[Records from a collection]
- - - - - - -

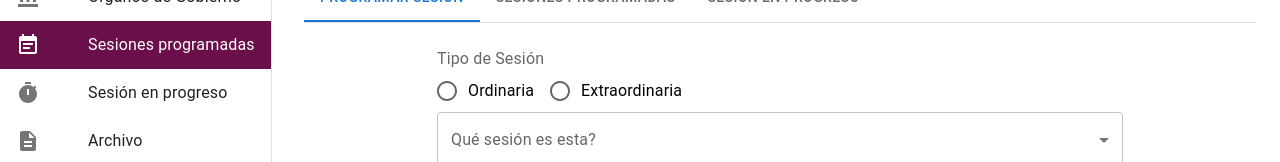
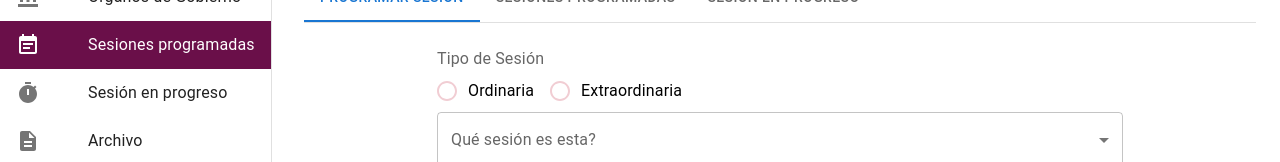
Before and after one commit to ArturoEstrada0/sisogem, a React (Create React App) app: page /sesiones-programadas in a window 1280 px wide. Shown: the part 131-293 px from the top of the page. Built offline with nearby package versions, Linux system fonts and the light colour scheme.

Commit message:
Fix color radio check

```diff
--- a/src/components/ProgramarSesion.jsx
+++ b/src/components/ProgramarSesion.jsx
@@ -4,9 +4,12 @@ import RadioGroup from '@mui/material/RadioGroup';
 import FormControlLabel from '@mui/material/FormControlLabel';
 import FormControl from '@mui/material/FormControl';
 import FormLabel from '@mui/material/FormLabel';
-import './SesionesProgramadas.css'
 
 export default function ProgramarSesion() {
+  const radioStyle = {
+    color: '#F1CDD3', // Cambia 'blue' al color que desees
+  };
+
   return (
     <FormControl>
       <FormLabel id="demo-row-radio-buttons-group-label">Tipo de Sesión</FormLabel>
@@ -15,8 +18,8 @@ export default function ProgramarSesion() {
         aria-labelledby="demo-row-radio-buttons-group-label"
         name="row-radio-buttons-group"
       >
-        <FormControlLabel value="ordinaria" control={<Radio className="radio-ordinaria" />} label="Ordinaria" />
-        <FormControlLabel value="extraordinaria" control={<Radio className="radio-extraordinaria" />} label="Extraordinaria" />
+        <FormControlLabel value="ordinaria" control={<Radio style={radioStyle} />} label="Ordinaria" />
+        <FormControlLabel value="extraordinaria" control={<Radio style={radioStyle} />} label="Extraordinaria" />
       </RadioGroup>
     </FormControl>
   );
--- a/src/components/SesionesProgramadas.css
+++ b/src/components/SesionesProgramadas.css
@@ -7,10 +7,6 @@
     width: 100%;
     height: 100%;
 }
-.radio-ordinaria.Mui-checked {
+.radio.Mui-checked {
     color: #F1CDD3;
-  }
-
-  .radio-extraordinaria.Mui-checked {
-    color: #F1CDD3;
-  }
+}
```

- - - - - - -

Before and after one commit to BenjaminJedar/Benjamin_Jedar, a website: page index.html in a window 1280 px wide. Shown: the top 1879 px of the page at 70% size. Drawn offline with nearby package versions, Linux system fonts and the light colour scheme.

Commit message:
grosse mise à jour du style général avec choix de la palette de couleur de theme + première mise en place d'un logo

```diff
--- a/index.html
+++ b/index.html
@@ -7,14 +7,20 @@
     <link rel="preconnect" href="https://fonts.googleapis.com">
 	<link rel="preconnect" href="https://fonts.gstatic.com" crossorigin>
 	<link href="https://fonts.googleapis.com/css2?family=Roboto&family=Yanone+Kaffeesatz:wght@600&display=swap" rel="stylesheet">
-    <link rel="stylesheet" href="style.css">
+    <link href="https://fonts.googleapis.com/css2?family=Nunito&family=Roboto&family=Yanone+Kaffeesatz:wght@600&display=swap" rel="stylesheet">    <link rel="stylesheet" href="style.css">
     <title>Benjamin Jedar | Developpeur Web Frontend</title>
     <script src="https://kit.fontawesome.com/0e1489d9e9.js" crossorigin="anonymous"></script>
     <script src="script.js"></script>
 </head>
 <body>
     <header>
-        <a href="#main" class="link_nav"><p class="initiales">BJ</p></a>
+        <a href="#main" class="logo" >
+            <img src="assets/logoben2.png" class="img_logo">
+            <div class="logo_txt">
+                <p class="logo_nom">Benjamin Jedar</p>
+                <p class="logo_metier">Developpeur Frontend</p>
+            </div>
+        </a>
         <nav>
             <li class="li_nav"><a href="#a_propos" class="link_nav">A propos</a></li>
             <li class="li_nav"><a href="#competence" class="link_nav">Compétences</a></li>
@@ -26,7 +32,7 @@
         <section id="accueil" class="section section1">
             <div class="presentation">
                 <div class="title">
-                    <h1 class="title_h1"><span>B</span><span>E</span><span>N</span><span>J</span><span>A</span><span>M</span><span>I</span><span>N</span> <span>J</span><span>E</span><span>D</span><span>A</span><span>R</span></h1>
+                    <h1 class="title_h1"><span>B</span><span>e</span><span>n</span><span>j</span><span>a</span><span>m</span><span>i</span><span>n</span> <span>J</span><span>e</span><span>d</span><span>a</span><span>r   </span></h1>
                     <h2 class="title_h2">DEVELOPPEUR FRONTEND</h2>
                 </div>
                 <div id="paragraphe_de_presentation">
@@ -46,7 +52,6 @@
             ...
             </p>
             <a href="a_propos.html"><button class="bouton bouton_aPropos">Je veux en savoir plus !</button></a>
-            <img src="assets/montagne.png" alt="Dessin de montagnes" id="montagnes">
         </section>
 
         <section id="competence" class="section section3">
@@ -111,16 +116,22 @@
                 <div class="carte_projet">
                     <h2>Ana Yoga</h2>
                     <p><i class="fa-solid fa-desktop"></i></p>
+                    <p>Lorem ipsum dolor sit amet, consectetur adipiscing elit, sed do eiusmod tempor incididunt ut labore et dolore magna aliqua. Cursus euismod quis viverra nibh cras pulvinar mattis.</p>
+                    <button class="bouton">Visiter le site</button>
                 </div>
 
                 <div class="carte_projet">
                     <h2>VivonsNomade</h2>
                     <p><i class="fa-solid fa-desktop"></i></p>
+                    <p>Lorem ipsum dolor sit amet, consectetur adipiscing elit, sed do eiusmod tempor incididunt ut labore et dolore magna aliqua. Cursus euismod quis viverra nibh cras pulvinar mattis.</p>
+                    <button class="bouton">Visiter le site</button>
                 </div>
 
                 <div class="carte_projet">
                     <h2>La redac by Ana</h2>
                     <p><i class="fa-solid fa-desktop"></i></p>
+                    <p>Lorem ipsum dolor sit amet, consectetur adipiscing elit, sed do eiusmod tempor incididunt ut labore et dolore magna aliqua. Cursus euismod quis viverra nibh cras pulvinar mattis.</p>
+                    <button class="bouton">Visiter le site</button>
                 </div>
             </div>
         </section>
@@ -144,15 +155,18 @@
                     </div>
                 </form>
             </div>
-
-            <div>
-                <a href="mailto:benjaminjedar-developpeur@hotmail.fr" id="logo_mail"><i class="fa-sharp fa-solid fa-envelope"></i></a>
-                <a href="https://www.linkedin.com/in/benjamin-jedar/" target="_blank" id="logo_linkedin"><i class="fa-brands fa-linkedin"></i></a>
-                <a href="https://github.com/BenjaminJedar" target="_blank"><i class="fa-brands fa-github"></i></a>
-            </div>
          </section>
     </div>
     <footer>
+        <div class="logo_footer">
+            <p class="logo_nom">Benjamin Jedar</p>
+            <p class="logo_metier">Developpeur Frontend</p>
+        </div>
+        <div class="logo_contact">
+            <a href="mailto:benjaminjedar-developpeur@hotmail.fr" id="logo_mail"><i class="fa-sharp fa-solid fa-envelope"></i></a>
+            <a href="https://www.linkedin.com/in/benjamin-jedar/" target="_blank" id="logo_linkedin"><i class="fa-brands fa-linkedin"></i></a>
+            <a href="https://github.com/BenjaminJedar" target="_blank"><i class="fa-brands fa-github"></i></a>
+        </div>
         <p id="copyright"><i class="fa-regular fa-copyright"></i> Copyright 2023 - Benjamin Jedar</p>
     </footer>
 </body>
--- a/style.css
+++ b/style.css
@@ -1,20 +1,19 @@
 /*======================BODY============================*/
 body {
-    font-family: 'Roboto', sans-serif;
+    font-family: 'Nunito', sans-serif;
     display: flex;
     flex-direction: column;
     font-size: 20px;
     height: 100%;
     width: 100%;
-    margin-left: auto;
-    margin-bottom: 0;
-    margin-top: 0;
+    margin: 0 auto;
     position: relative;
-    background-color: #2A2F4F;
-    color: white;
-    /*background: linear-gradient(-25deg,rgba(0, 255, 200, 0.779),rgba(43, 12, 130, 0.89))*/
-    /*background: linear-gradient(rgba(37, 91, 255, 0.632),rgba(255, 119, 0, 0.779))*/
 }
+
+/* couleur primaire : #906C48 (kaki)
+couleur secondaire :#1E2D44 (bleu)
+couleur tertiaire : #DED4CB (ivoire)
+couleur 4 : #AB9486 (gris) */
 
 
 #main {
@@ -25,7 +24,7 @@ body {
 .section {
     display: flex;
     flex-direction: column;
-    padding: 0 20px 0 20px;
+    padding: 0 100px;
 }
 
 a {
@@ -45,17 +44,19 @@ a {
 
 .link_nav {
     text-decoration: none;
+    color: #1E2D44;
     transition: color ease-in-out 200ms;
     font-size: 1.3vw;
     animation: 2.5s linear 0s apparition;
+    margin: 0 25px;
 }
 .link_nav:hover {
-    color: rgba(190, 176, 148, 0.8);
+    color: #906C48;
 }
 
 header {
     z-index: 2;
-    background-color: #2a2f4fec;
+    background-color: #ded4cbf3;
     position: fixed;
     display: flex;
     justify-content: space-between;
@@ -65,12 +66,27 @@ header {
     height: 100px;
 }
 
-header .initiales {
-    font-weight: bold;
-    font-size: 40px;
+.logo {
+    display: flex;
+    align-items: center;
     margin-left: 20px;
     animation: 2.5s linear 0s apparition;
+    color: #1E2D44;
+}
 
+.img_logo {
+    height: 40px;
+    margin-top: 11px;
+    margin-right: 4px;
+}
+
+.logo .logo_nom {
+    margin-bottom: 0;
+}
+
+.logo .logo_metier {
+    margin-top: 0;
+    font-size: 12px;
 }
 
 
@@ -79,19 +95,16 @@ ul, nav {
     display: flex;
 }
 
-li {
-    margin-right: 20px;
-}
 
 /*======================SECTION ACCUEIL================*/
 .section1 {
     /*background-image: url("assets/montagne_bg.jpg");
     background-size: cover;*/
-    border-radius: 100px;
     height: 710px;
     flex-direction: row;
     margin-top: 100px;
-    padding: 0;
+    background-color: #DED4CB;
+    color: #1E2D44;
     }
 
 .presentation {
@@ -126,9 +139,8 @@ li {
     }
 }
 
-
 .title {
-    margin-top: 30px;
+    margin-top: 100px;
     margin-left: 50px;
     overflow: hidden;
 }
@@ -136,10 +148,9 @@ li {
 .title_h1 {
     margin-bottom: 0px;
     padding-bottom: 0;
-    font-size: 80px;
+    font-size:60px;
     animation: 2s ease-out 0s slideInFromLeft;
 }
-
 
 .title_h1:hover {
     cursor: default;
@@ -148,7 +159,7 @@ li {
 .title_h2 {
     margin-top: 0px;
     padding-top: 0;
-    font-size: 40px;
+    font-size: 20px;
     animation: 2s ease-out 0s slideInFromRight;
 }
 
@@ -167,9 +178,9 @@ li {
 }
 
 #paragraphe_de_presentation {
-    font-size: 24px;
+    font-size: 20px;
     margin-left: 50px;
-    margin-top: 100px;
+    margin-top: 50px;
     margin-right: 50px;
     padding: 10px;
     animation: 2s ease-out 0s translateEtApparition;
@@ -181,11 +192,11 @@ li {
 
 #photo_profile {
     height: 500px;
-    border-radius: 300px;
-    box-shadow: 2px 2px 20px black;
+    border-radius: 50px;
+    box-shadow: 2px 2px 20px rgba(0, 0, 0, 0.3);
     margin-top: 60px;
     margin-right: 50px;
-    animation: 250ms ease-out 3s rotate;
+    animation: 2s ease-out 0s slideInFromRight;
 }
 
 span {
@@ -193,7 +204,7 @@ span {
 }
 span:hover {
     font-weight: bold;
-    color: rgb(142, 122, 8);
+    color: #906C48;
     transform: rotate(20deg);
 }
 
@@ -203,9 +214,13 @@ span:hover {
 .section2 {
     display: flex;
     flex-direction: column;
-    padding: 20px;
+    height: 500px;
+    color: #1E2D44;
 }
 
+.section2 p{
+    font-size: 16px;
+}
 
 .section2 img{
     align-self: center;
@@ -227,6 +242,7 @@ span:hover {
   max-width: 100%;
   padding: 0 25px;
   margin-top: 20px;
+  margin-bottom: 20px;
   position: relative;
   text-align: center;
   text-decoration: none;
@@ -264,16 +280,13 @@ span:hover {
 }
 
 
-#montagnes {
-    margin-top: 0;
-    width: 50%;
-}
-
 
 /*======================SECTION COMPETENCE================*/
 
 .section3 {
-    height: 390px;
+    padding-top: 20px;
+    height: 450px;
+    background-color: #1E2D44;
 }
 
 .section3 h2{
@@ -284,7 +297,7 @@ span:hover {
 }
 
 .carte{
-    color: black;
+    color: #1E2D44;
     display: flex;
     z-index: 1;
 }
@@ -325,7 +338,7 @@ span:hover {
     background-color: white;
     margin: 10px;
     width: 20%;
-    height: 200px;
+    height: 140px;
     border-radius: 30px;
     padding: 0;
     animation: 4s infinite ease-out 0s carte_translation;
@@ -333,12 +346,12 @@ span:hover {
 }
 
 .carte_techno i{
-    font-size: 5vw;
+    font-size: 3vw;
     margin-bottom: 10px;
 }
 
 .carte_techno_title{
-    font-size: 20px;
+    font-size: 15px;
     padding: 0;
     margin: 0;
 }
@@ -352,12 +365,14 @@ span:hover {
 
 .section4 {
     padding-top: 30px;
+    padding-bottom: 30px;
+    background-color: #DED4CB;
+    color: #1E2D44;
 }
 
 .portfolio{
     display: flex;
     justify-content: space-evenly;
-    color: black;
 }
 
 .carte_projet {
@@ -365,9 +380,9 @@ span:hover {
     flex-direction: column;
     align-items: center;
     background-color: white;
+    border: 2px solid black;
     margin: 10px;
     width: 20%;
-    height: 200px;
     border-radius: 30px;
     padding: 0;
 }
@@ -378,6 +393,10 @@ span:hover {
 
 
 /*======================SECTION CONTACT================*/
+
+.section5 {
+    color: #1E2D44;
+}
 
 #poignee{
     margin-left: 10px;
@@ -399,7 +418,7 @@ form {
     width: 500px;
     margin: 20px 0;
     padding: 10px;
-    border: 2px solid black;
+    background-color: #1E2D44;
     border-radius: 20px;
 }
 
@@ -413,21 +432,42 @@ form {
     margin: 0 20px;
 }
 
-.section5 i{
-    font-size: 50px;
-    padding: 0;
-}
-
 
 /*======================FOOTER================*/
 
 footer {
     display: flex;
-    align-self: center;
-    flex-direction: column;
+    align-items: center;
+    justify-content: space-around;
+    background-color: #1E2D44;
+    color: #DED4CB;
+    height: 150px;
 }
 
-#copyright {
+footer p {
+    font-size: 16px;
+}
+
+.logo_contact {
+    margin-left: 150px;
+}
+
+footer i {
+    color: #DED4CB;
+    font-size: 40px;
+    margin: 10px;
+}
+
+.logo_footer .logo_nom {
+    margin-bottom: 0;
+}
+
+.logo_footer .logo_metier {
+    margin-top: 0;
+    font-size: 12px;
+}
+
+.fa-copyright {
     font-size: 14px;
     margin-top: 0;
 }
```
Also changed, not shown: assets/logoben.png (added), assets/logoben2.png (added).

- - - - - - -

Task: Lines in the records above that carry the word "black" are to be located and copied.

Output of the exercise:
-    box-shadow: 2px 2px 20px black;
-    color: black;
-    color: black;
+    border: 2px solid black;
-    border: 2px solid black;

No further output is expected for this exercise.